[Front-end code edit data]
┌──

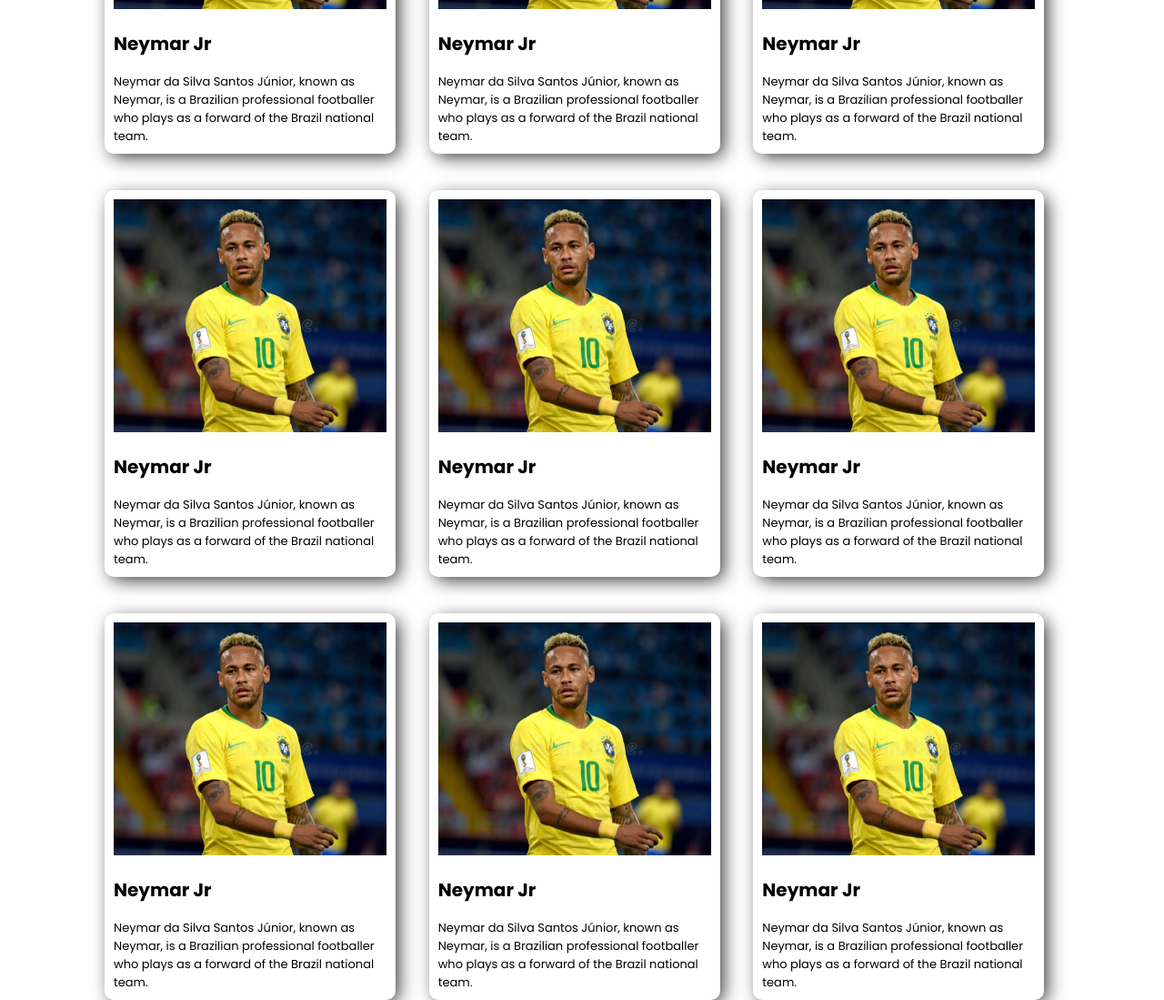
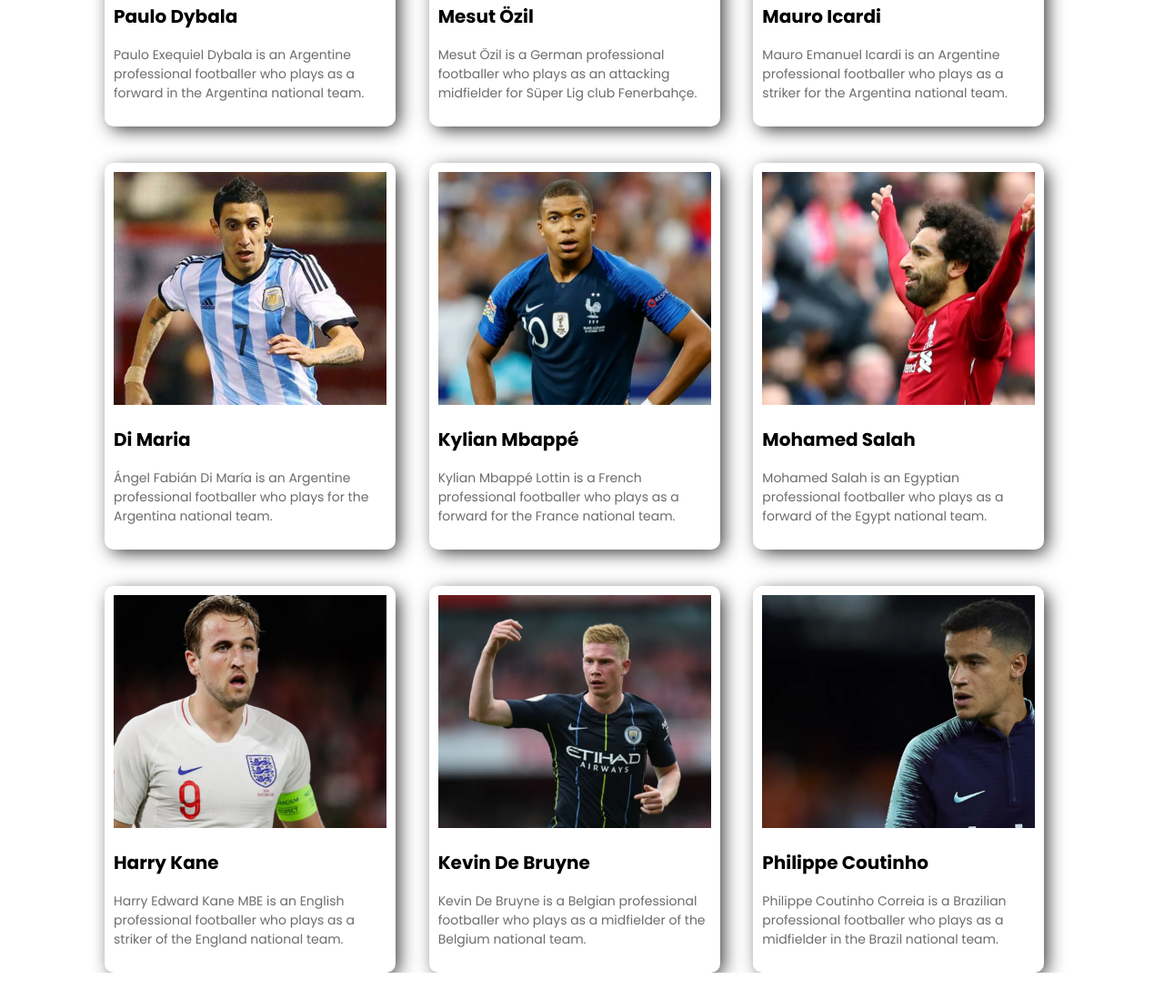
Before and after one commit to nirobcoder/responsive-football, a plain HTML site: page index.html in a window 1280 px wide. Shown: the part 1299-2398 px from the top of the page at 91% size. After the commit the page ends 2368 px from the top, so only its background shows below. Drawn offline with Linux system fonts and the light colour scheme.

Commit message:
player done

```diff
--- a/index.html
+++ b/index.html
@@ -29,84 +29,84 @@
                 <div class="player-thambnail"><img src="images/players/player-1.png" alt=""></div>
                 <div class="player-info">
                     <h2>Neymar Jr</h2>
-                    <p>Neymar da Silva Santos Júnior, known as Neymar, is a Brazilian professional footballer who plays as a forward of the Brazil national team.</p>
+                    <p>Neymar da Silva Santos Júnior is a Brazilian professional footballer who plays as a forward of the Brazil national team.</p>
                 </div>
                 </div>
             <div class="player">
-                <div class="player-thambnail"><img src="images/players/player-1.png" alt=""></div>
+                <div class="player-thambnail"><img src="images/players/player-2.png" alt=""></div>
                 <div class="player-info">
-                    <h2>Neymar Jr</h2>
-                    <p>Neymar da Silva Santos Júnior, known as Neymar, is a Brazilian professional footballer who plays as a forward of the Brazil national team.</p>
+                    <h2>Lionel Messi</h2>
+                    <p>Lionel Andrés Messi is an Argentine professional footballer who plays as a forward  the Argentina national team.</p>
                 </div>
                 </div>
             <div class="player">
-                <div class="player-thambnail"><img src="images/players/player-1.png" alt=""></div>
+                <div class="player-thambnail"><img src="images/players/player-3.png" alt=""></div>
                 <div class="player-info">
-                    <h2>Neymar Jr</h2>
-                    <p>Neymar da Silva Santos Júnior, known as Neymar, is a Brazilian professional footballer who plays as a forward of the Brazil national team.</p>
+                    <h2>Cristiano Ronaldo</h2>
+                    <p>Cristiano Ronaldo  is a Portuguese professional footballer who plays as a forward in the Portugal national team.</p>
                 </div>
                 </div>
             <div class="player">
-                <div class="player-thambnail"><img src="images/players/player-1.png" alt=""></div>
+                <div class="player-thambnail"><img src="images/players/player-4.png" alt=""></div>
                 <div class="player-info">
-                    <h2>Neymar Jr</h2>
-                    <p>Neymar da Silva Santos Júnior, known as Neymar, is a Brazilian professional footballer who plays as a forward of the Brazil national team.</p>
+                    <h2>Paulo Dybala</h2>
+                    <p>Paulo Exequiel Dybala is an Argentine professional footballer who plays as a forward in the Argentina national team.</p>
                 </div>
                 </div>
             <div class="player">
-                <div class="player-thambnail"><img src="images/players/player-1.png" alt=""></div>
+                <div class="player-thambnail"><img src="images/players/player-5.png" alt=""></div>
                 <div class="player-info">
-                    <h2>Neymar Jr</h2>
-                    <p>Neymar da Silva Santos Júnior, known as Neymar, is a Brazilian professional footballer who plays as a forward of the Brazil national team.</p>
+                    <h2>Mesut Özil</h2>
+                    <p>Mesut Özil is a German professional footballer who plays as an attacking midfielder for Süper Lig club Fenerbahçe.</p>
                 </div>
                 </div>
             <div class="player">
-                <div class="player-thambnail"><img src="images/players/player-1.png" alt=""></div>
+                <div class="player-thambnail"><img src="images/players/player-6.png" alt=""></div>
                 <div class="player-info">
-                    <h2>Neymar Jr</h2>
-                    <p>Neymar da Silva Santos Júnior, known as Neymar, is a Brazilian professional footballer who plays as a forward of the Brazil national team.</p>
+                    <h2>Mauro Icardi</h2>
+                    <p>Mauro Emanuel Icardi is an Argentine professional footballer who plays as a striker for the Argentina national team.</p>
                 </div>
                 </div>
             <div class="player">
-                <div class="player-thambnail"><img src="images/players/player-1.png" alt=""></div>
+                <div class="player-thambnail"><img src="images/players/player-7.png" alt=""></div>
                 <div class="player-info">
-                    <h2>Neymar Jr</h2>
-                    <p>Neymar da Silva Santos Júnior, known as Neymar, is a Brazilian professional footballer who plays as a forward of the Brazil national team.</p>
+                    <h2>Di Maria</h2>
+                    <p>Ángel Fabián Di María is an Argentine professional footballer who plays for the Argentina national team.</p>
                 </div>
                 </div>
             <div class="player">
-                <div class="player-thambnail"><img src="images/players/player-1.png" alt=""></div>
+                <div class="player-thambnail"><img src="images/players/player-8.png" alt=""></div>
                 <div class="player-info">
-                    <h2>Neymar Jr</h2>
-                    <p>Neymar da Silva Santos Júnior, known as Neymar, is a Brazilian professional footballer who plays as a forward of the Brazil national team.</p>
+                    <h2>Kylian Mbappé</h2>
+                    <p>Kylian Mbappé Lottin is a French professional footballer who plays as a forward for  the France national team.</p>
                 </div>
                 </div>
             <div class="player">
-                <div class="player-thambnail"><img src="images/players/player-1.png" alt=""></div>
+                <div class="player-thambnail"><img src="images/players/player-9.png" alt=""></div>
                 <div class="player-info">
-                    <h2>Neymar Jr</h2>
-                    <p>Neymar da Silva Santos Júnior, known as Neymar, is a Brazilian professional footballer who plays as a forward of the Brazil national team.</p>
+                    <h2>Mohamed Salah</h2>
+                    <p>Mohamed Salah  is an Egyptian professional footballer who plays as a forward of the Egypt national team. </p>
                 </div>
                 </div>
             <div class="player">
-                <div class="player-thambnail"><img src="images/players/player-1.png" alt=""></div>
+                <div class="player-thambnail"><img src="images/players/player-10.png" alt=""></div>
                 <div class="player-info">
-                    <h2>Neymar Jr</h2>
-                    <p>Neymar da Silva Santos Júnior, known as Neymar, is a Brazilian professional footballer who plays as a forward of the Brazil national team.</p>
+                    <h2>Harry Kane</h2>
+                    <p>Harry Edward Kane MBE is an English professional footballer who plays as a striker of the England national team.</p>
                 </div>
                 </div>
             <div class="player">
-                <div class="player-thambnail"><img src="images/players/player-1.png" alt=""></div>
+                <div class="player-thambnail"><img src="images/players/player-11.png" alt=""></div>
                 <div class="player-info">
-                    <h2>Neymar Jr</h2>
-                    <p>Neymar da Silva Santos Júnior, known as Neymar, is a Brazilian professional footballer who plays as a forward of the Brazil national team.</p>
+                    <h2>Kevin De Bruyne</h2>
+                    <p>Kevin De Bruyne is a Belgian professional footballer who plays as a midfielder of the Belgium national team.</p>
                 </div>
                 </div>
             <div class="player">
-                <div class="player-thambnail"><img src="images/players/player-1.png" alt=""></div>
+                <div class="player-thambnail"><img src="images/players/player-12.png" alt=""></div>
                 <div class="player-info">
-                    <h2>Neymar Jr</h2>
-                    <p>Neymar da Silva Santos Júnior, known as Neymar, is a Brazilian professional footballer who plays as a forward of the Brazil national team.</p>
+                    <h2>Philippe Coutinho</h2>
+                    <p>Philippe Coutinho Correia is a Brazilian professional footballer who plays as a midfielder in the Brazil national team.</p>
                 </div>
                 </div>
 
--- a/style.css
+++ b/style.css
@@ -55,7 +55,7 @@ main{
 }
 .players{
     width: 1050px;
-    margin-top: 100px;
+    margin-top: 70px;
 }
 
 .player{
@@ -72,11 +72,14 @@ main{
 
 }
 .player-info{
-    padding-left: 10px ;
+    padding: 0px 10px;
 }
 .player-info p{
 
-    font-size: 13px;
+    font-size: 14px;
+    color: #6C6C6C;
+    padding-bottom: 10px;
+
 }
 .player-info h2{
     font-size: 20px;
```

└──

= What to produce =
Find all lines holding the word "index" in the records above and copy them.

= Output of the task =
Before and after one commit to nirobcoder/responsive-football, a plain HTML site: page index.html in a window 1280 px wide. Shown: the part 1299-2398 px from the top of the page at 91% size. After the commit the page ends 2368 px from the top, so only its background shows below. Drawn offline with Linux system fonts and the light colour scheme.
--- a/index.html
+++ b/index.html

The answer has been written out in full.